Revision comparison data
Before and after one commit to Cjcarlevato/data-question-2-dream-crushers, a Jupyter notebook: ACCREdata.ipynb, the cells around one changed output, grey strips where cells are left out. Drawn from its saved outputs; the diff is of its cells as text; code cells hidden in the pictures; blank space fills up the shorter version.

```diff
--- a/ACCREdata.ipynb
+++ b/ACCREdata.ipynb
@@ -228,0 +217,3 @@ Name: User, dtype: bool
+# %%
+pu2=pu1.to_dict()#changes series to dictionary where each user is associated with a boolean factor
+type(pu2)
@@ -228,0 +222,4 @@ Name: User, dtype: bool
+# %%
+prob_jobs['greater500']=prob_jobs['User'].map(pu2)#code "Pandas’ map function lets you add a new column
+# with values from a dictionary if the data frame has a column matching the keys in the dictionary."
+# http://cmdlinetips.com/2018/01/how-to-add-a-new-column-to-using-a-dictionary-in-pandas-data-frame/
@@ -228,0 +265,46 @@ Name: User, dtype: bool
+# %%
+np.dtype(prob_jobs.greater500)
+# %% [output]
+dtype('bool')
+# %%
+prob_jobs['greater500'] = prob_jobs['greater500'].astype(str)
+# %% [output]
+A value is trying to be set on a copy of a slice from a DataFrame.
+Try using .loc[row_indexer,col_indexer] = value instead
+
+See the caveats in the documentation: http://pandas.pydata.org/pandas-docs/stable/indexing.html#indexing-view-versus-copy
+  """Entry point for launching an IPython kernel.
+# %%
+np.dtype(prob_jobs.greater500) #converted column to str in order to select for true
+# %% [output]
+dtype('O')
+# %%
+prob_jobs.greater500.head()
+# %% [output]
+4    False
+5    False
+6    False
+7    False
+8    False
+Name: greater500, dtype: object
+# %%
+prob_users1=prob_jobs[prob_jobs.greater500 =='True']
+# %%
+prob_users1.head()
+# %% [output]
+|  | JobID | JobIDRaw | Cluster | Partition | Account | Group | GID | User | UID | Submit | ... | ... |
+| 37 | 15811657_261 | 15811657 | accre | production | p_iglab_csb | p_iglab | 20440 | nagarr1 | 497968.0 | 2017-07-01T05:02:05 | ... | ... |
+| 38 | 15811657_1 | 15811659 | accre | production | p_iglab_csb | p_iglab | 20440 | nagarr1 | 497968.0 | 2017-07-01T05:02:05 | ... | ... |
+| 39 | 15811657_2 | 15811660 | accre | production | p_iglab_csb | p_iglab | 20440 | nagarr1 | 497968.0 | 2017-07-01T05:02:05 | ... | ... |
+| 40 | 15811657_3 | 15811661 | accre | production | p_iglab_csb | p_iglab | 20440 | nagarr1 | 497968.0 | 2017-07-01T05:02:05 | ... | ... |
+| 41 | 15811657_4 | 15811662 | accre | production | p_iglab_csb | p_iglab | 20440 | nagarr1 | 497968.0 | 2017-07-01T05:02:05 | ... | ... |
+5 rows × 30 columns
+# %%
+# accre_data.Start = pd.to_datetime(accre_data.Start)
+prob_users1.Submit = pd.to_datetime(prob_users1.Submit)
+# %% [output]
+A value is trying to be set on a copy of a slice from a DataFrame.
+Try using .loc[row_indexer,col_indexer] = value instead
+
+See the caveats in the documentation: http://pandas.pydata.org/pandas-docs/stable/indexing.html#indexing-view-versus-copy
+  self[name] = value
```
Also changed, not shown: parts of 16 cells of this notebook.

--

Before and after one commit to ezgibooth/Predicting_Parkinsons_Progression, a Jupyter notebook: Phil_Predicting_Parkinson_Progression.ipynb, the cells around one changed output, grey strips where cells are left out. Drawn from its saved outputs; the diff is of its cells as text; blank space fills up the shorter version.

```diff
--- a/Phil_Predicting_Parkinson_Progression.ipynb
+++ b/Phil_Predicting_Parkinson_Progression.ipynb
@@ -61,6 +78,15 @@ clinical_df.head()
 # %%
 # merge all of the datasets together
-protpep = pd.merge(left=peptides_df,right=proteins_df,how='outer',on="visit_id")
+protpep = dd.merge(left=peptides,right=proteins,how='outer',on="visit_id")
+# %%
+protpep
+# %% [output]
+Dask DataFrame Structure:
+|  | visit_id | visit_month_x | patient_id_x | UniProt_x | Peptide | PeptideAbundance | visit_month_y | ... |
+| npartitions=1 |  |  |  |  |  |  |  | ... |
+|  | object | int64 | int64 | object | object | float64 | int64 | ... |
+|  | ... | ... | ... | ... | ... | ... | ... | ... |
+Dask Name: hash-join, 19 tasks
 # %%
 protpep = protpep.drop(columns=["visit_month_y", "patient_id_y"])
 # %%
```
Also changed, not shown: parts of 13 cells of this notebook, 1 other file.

* * *

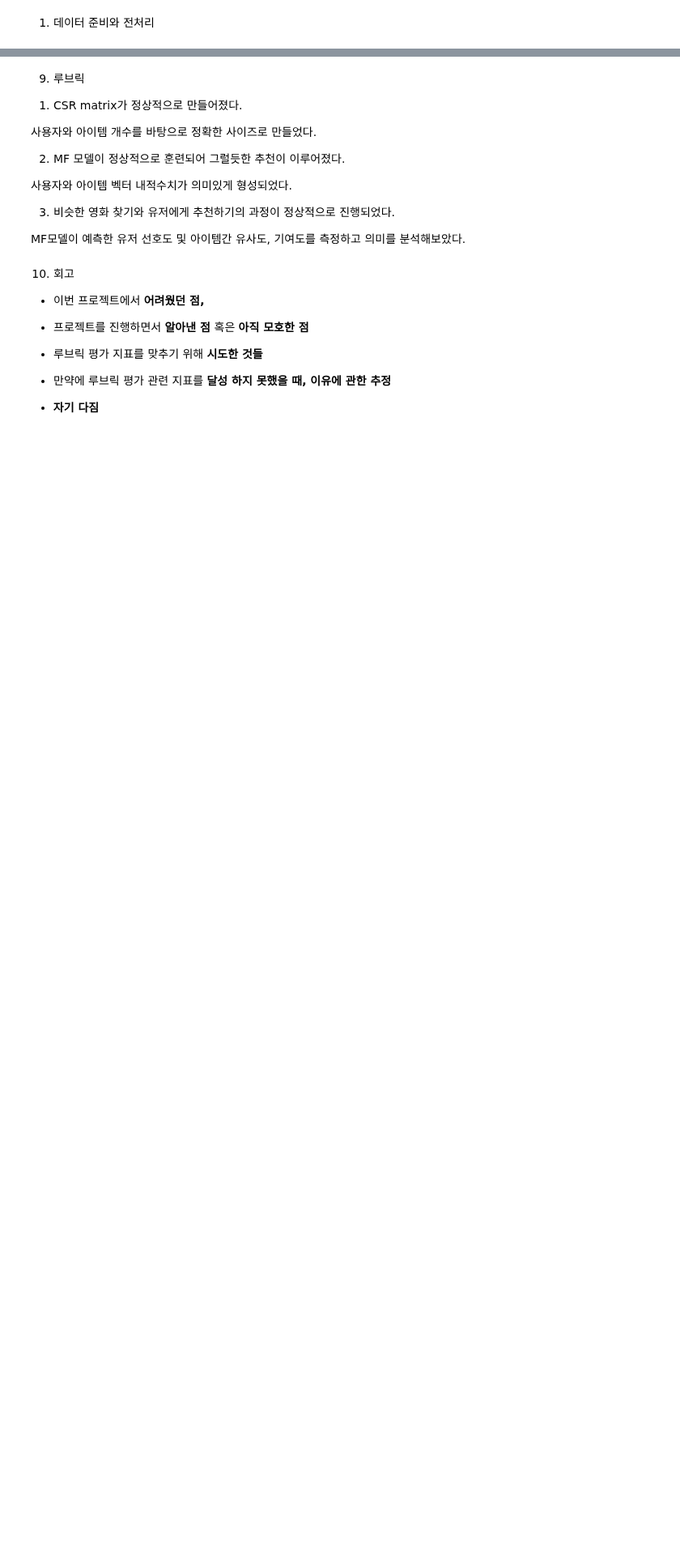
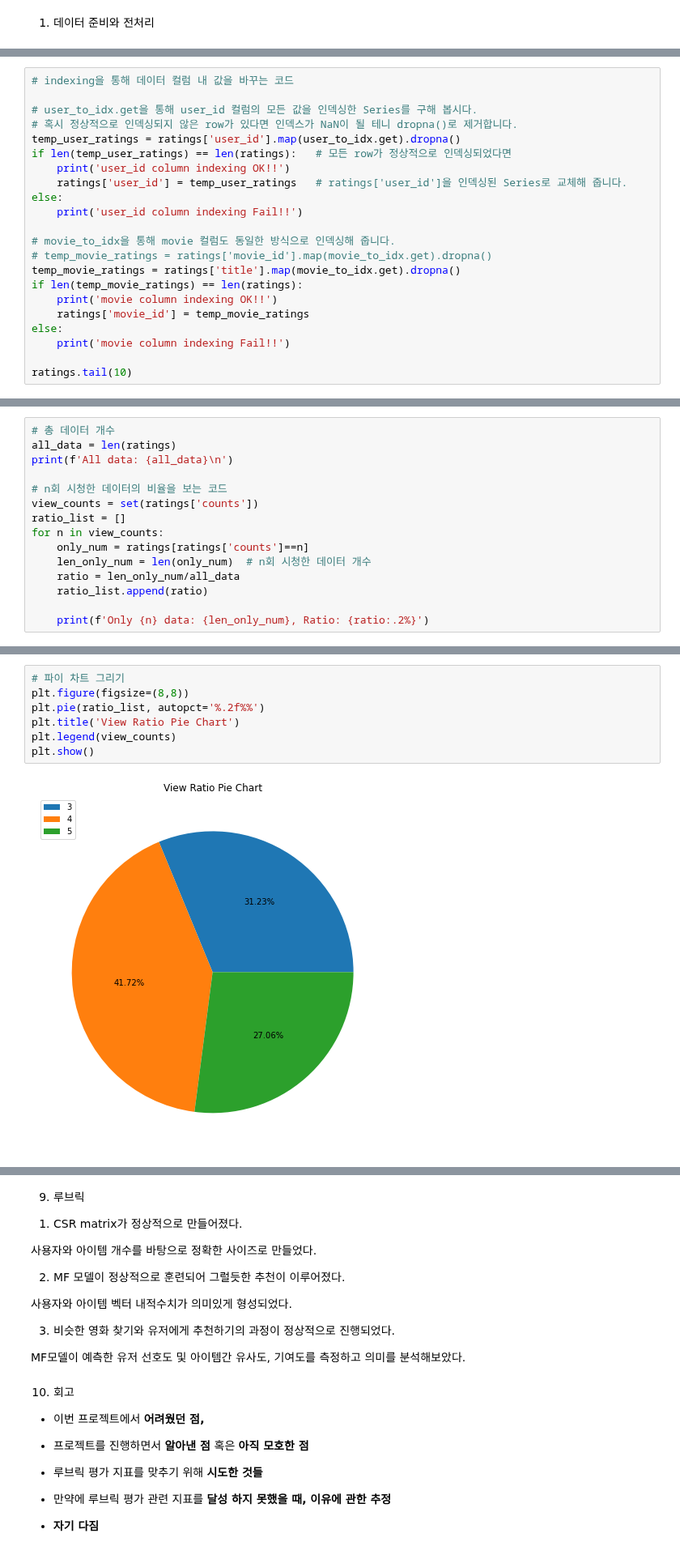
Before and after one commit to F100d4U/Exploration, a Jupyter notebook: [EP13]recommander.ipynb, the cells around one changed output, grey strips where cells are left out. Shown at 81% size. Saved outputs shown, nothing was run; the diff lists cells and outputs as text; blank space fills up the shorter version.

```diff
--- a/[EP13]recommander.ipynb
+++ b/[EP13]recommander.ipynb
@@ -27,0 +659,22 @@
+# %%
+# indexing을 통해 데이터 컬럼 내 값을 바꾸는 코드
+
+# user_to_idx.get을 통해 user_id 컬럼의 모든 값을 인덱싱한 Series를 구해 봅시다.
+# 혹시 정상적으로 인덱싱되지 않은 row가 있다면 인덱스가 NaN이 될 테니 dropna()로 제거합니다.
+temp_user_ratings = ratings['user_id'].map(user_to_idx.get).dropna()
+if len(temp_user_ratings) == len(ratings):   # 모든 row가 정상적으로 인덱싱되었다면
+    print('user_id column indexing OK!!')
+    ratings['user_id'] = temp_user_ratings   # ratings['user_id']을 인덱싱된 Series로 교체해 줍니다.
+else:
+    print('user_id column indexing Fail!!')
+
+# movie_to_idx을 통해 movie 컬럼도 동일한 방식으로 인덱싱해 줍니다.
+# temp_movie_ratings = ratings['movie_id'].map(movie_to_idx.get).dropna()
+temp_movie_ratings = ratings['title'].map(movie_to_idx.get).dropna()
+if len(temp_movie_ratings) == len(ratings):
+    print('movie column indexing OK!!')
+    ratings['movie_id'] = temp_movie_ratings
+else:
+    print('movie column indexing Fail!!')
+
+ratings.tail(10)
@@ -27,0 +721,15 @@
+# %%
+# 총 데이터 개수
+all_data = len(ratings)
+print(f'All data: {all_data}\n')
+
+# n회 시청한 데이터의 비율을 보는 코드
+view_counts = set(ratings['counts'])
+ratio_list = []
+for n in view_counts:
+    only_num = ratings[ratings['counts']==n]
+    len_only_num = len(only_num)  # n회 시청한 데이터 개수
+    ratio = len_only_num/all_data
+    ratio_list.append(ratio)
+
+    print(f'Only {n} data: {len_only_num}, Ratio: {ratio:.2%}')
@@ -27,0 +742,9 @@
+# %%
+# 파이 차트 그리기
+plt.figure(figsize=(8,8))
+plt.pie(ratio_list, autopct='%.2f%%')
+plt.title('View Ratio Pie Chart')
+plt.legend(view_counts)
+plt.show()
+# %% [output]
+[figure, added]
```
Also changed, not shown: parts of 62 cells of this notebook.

### Required action
Some lines in the data above hold the string "columns". Find and copy each of them.

### Task output
+5 rows × 30 columns
 protpep = protpep.drop(columns=["visit_month_y", "patient_id_y"])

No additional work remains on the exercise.